Please ensure Javascript is enabled for purposes of website accessibility

Right from its first performance in August 1846, before an audience of two thousand that had packed the Birmingham Town Hall, Mendelssohn’s Elijah was a hit. The Times raved, eight numbers were encored, and Mendelssohn himself, who conducted the premiere, wrote “No work of mine went so admirably the first time of execution, or was received with such enthusiasm by both the musicians and the audience.”

A correspondent from The Times confirmed Mendelssohn’s view of how beloved the work became in an instant:

[blockquote align=left]
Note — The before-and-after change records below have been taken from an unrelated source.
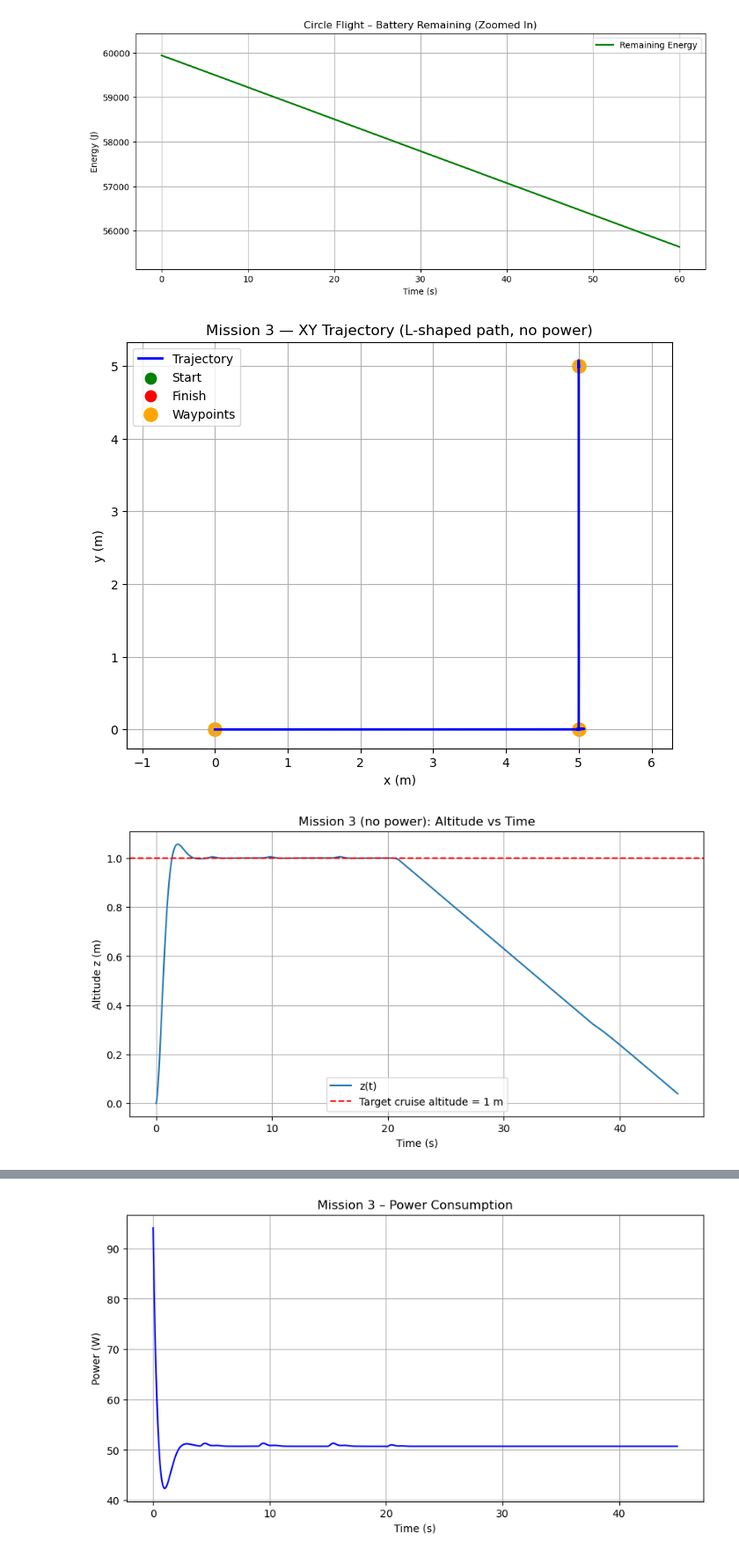
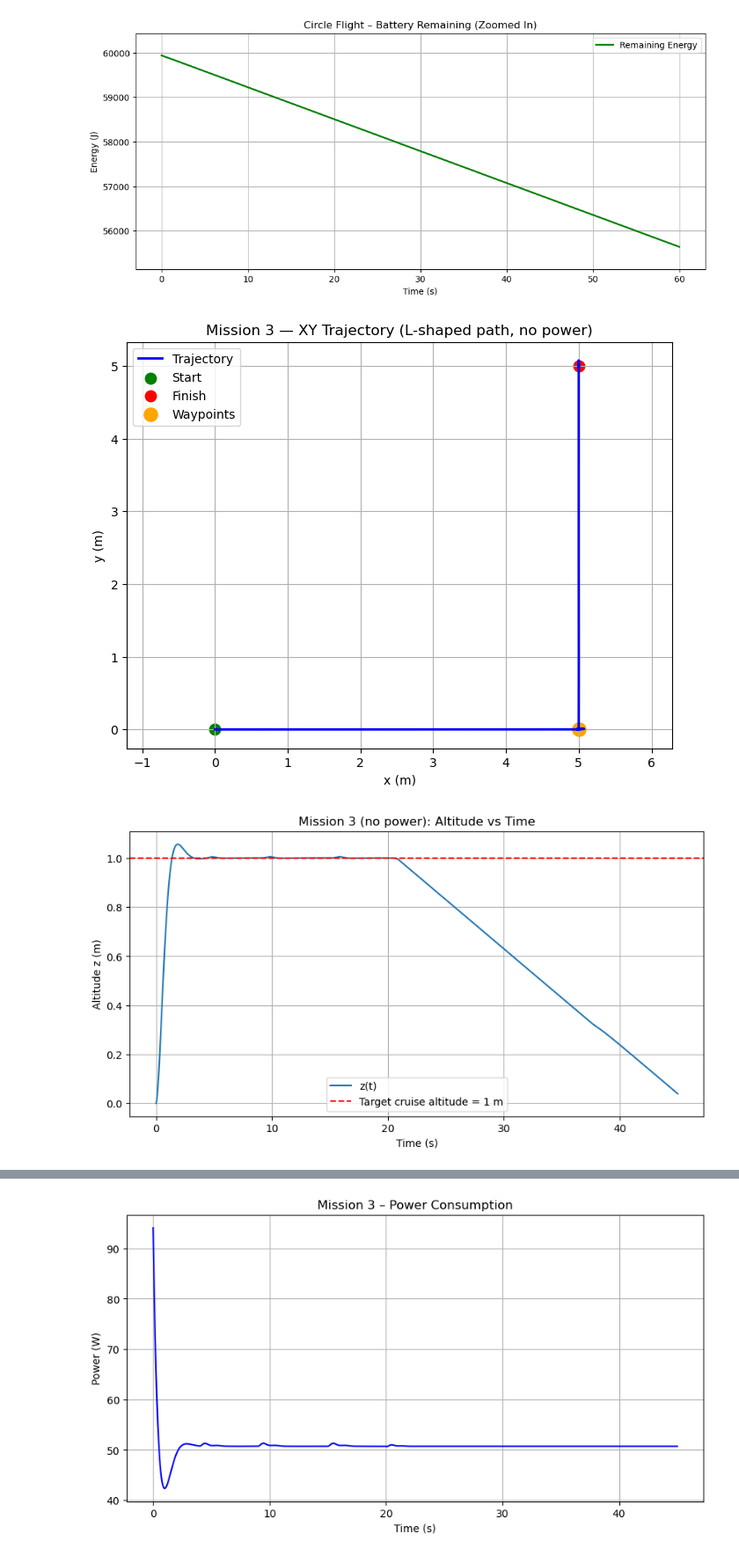
Before and after one commit to mugreenstein/AE-352-Final-Project, a Jupyter notebook: final.ipynb, the cells around one changed output, grey strips where cells are left out. Shown at 88% size. Saved outputs shown, nothing was run; the diff lists cells and outputs as text; code cells hidden in the pictures.

```diff
--- a/final.ipynb
+++ b/final.ipynb
@@ -980,8 +980,8 @@ plt.scatter(X[0],  Y[0],  color='green', s=80, label="Start")
 plt.scatter(X[-1], Y[-1], color='red',   s=80, label="Finish")
 
 # waypoints in orange: (0,0), (5,0), (5,5) all at z≈1
-wp_x = [0, 5, 5]
-wp_y = [0, 0, 5]
+wp_x = [5]
+wp_y = [0]
 plt.scatter(wp_x, wp_y, color='orange', s=120, label="Waypoints")
 
 plt.xlabel("x (m)")
@@ -1033,34 +1033,34 @@ idx_land = np.where(times_m3 >= t_land_check)[0]
 landing_times = times_m3[idx_land]
 landing_vz    = Vels_m3[idx_land, 2]
 
 plt.figure(figsize=(10,5))
 plt.plot(landing_times, landing_vz, label="v_z(t) — landing only")
 plt.axhline(0.01,  color='r', linestyle='--', label="±1 cm/s limit")
 plt.axhline(-0.01, color='r', linestyle='--')
 plt.xlabel("Time (s)")
 plt.ylabel("Vertical speed (m/s)")
 plt.title("Mission 3 (no power): Clean Landing Vertical Speed Check")
 plt.grid(True)
 plt.legend()
 plt.show()
 
 # -------- 3D TRAJECTORY --------
 fig = plt.figure(figsize=(9,7))
 ax = fig.add_subplot(111, projection='3d')
 
 ax.plot(Xs_m3[:,0], Xs_m3[:,1], Xs_m3[:,2], linewidth=2, label="3D path", color='blue')
 ax.scatter([0,5,5], [0,0,5], [0,1,1], s=80, color='orange', label="Waypoints")
 ax.scatter(Xs_m3[0,0],  Xs_m3[0,1],  Xs_m3[0,2],  color='green', s=80, label="Start")
 ax.scatter(Xs_m3[-1,0], Xs_m3[-1,1], Xs_m3[-1,2], color='red',   s=80, label="Finish")
 
 ax.set_xlabel("X (m)")
 ax.set_ylabel("Y (m)")
 ax.set_zlabel("Z (m)")
 ax.set_title("Mission 3 (no power): 3D Trajectory (L-path, hover, landing)")
 ax.legend()
 plt.show()
 # %% [output]
-[figure, old version]
+[figure, new version]
 [figure]
 [figure]
 [figure]
```
Also changed, not shown: parts of 1 cell of this notebook, 10 other files.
The last note of Elijah was drowned in a long-continued unanimous volley of plaudits, vociferous, and deafening…. Never was there a more complete triumph; never a more thorough and speedy recognition of a great work of art.



The fame of Mendelssohn’s Elijah extends into the present. It remains one of the “greatest hits” in the English oratorio tradition, grouped with Handel’s Messiah and Haydn’s Creation as a favourite with choral societies everywhere. No doubt it remains so popular because of its dramatic plot and sophisticated yet tuneful music.

As Elijah opens, the prophet appears alone, delivering a curse because King Ahab has led the Israelites into idolatry. There will be no rain until the people turn away from Baal. In a series of dramatic confrontations between the people, portrayed by the chorus, and Elijah, all come to know “whose God is the Lord.” There is fire descending from heaven; there are earthquakes and whirlwinds and fiery horses. Great stuff!

The Peterborough Singers will perform this grand oratorio on Saturday, May 5, 2018 at 7:30 pm. Two of the guest soloists got their start in Peterborough and were once choristers with the Singers: Melody Thomas (soprano) and Adam Bishop (tenor). Marjorie Maltais (mezzo), who is coming off a 2016–17 performance of Elijah with Toronto’s Pax Christi Chorale, and Alex Dobson (bass), who is a favourite of Peterborough audiences, round out the list of performers.

Spread the word. Share this post!

Get in Touch
close slider